WASHINGTON (10/29/13)--Legislation that would delay planned National Flood Insurance Plan rate increases for up to four years and implement other reforms will soon be introduced by House Financial Services Committee Ranking Member Maxine Waters (D-Calif.).
The bill, Waters noted last week, has strong bipartisan backing. She worked with nearly 20 House members, as well as Senate staff from both parties, to develop the legislation. "This bill is critical and much needed. I urge House and Senate leaders to take up this measure without delay," Waters said.

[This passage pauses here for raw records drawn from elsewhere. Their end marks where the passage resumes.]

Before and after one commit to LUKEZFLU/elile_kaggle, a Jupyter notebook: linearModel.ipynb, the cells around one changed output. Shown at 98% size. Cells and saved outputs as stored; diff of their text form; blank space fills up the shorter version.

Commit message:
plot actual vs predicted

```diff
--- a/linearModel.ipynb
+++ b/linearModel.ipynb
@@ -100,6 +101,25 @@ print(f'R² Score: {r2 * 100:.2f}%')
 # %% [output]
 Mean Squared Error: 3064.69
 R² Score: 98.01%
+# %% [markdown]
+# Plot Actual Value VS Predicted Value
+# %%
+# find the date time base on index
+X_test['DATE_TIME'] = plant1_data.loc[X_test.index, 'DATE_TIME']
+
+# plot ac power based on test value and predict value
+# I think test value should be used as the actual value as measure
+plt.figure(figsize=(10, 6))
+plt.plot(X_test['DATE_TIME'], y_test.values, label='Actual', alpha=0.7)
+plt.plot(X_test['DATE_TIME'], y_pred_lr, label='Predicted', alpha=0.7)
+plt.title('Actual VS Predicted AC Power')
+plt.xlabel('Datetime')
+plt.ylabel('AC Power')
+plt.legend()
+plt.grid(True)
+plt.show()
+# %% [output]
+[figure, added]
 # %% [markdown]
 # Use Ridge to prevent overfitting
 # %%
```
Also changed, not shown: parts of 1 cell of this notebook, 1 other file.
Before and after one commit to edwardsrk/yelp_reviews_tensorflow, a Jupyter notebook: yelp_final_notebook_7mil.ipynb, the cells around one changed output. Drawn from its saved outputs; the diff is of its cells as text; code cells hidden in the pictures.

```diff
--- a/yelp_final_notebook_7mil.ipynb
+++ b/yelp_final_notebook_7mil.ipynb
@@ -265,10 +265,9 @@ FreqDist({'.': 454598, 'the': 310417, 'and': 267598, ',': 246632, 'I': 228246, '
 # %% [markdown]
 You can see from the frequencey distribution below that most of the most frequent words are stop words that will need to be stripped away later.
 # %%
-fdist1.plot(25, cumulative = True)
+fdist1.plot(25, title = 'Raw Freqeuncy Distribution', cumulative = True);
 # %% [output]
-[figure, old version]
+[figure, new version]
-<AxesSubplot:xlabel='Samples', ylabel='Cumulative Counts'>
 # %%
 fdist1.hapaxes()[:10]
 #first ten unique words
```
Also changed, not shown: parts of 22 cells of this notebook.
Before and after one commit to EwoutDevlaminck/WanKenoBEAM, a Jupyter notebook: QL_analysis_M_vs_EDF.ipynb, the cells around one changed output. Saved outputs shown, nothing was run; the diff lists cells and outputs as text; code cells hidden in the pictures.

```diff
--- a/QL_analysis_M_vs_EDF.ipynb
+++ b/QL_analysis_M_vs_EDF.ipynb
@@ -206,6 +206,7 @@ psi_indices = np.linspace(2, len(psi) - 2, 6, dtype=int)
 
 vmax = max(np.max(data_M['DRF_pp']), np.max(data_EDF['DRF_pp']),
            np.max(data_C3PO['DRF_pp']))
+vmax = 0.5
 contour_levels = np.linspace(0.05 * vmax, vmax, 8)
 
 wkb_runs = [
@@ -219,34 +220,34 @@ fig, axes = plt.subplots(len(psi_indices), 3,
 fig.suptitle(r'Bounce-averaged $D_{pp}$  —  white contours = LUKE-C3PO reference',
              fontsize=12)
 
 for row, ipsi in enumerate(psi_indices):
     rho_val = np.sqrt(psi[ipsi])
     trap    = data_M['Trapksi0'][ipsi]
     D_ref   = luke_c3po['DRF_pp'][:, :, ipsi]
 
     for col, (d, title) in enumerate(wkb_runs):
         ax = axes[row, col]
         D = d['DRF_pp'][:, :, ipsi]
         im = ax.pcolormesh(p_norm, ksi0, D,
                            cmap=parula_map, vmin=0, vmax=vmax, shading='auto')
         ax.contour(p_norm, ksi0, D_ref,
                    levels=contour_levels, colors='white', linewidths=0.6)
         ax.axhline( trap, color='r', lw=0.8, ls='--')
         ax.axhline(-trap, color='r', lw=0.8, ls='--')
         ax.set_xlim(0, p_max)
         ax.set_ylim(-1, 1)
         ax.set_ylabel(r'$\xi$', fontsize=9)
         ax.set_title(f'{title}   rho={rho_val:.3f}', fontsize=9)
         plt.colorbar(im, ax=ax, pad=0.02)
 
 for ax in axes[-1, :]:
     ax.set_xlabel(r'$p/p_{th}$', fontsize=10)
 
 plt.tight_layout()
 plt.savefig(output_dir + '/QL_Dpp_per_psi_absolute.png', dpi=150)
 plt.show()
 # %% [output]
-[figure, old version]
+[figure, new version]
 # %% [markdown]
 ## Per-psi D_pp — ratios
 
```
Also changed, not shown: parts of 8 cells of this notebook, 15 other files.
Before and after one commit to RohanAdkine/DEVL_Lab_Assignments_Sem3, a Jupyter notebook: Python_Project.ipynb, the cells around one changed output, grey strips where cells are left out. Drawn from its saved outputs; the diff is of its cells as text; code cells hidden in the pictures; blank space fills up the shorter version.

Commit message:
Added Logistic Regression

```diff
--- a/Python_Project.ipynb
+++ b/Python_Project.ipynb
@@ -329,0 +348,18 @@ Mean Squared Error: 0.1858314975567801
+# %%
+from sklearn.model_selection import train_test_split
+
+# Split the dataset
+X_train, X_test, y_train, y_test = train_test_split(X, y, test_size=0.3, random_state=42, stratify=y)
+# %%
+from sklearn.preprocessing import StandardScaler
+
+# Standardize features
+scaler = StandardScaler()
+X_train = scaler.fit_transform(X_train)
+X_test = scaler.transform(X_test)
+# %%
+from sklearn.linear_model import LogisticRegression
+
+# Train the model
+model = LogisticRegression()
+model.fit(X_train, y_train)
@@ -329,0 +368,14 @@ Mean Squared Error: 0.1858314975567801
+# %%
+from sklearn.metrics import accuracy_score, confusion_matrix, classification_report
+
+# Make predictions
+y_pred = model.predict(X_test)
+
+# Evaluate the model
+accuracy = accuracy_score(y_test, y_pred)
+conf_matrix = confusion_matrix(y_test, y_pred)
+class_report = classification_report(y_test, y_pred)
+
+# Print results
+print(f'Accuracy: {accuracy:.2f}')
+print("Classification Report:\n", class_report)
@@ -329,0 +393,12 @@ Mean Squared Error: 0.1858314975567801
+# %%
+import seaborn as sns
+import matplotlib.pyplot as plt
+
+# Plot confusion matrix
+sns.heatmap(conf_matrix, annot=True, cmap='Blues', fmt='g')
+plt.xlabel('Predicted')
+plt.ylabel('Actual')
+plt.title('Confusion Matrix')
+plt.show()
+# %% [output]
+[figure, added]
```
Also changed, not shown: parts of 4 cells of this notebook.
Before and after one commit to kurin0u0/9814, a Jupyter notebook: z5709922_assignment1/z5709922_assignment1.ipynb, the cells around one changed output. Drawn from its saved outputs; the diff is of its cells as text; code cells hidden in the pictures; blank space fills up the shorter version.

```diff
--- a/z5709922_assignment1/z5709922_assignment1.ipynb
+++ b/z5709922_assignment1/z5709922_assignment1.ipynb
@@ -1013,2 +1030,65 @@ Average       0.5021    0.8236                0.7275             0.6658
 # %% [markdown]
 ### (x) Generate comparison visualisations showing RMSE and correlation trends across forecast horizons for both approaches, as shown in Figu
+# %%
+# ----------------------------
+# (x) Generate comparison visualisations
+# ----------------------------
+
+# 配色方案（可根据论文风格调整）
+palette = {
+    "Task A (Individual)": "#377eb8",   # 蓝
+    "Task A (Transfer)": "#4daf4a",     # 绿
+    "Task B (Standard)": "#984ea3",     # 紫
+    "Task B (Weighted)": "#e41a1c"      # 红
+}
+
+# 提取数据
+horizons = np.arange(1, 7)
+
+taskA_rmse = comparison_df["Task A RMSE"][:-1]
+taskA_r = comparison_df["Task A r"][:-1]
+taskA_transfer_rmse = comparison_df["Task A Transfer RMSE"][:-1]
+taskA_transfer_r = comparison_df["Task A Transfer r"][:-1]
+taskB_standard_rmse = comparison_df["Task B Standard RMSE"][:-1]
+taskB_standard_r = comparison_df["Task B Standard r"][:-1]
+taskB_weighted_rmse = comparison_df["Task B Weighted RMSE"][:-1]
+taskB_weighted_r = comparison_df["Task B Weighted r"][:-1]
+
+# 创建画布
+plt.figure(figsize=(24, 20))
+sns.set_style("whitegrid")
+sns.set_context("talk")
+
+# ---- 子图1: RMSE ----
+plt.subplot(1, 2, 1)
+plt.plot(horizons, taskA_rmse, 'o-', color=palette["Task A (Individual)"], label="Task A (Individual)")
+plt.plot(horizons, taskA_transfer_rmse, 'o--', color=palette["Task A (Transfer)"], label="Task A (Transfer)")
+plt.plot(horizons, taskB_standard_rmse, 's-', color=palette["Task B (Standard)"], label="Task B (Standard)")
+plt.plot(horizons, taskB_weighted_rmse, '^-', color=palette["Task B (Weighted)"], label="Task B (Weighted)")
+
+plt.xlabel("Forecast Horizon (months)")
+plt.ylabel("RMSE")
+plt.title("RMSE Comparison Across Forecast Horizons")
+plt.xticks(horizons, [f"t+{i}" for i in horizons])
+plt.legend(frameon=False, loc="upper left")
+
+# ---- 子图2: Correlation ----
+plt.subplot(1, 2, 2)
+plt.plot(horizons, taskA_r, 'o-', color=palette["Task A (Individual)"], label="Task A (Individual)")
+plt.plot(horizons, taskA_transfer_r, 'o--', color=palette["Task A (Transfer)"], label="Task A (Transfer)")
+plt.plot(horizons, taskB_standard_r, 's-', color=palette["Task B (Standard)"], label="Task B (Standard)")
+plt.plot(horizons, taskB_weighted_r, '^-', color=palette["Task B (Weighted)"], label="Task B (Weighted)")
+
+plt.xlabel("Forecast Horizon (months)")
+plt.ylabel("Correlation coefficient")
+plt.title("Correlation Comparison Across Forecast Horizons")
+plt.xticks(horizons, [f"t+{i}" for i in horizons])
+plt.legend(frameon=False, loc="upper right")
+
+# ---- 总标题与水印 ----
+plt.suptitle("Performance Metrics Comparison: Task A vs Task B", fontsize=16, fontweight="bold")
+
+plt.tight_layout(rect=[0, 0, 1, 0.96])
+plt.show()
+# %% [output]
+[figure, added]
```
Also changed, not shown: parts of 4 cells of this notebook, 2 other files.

The bill would correct some issues contained in the Biggert-Waters Flood Insurance Reform Act of 2012, which extended the NFIP until Sept. 30, 2017. That bill also called for the phasing out of subsidies for many properties, raising the cap on annual premium increases, allowing multifamily properties to purchase NFIP policies, imposing minimum deductibles for flood claims, requiring the NFIP administrator to develop a plan for repaying the debt incurred from Hurricane Katrina, and establishing a technical mapping advisory council to deal with map modernization issues.
Waters' new bill would delay implementation of the planned rate increases until two years after the Federal Emergency Management Agency completes an NFIP affordability study. FEMA would also need to propose regulations that address any affordability issues identified in this study within 18 months of the study's completion.
The new NFIP legislation would also:
- Allow FEMA to use NFIP funds to reimburse policyholders that successfully appeal a map determination;
- Eliminate a 50% cap on state and local contributions to levee construction and reconstruction;
- Protect the "basement exception," which allows the lowest proofed opening in a home to be used for determining flood insurance rates;
- Establish a Flood Insurance Rate Map Advocate within FEMA to answer current and prospective policyholder questions about the flood mapping process; and
- Require FEMA to certify that the agency has fully adopted a modernized risk-based approach to analyzing flood risk.
For more on the bill, use the resource link.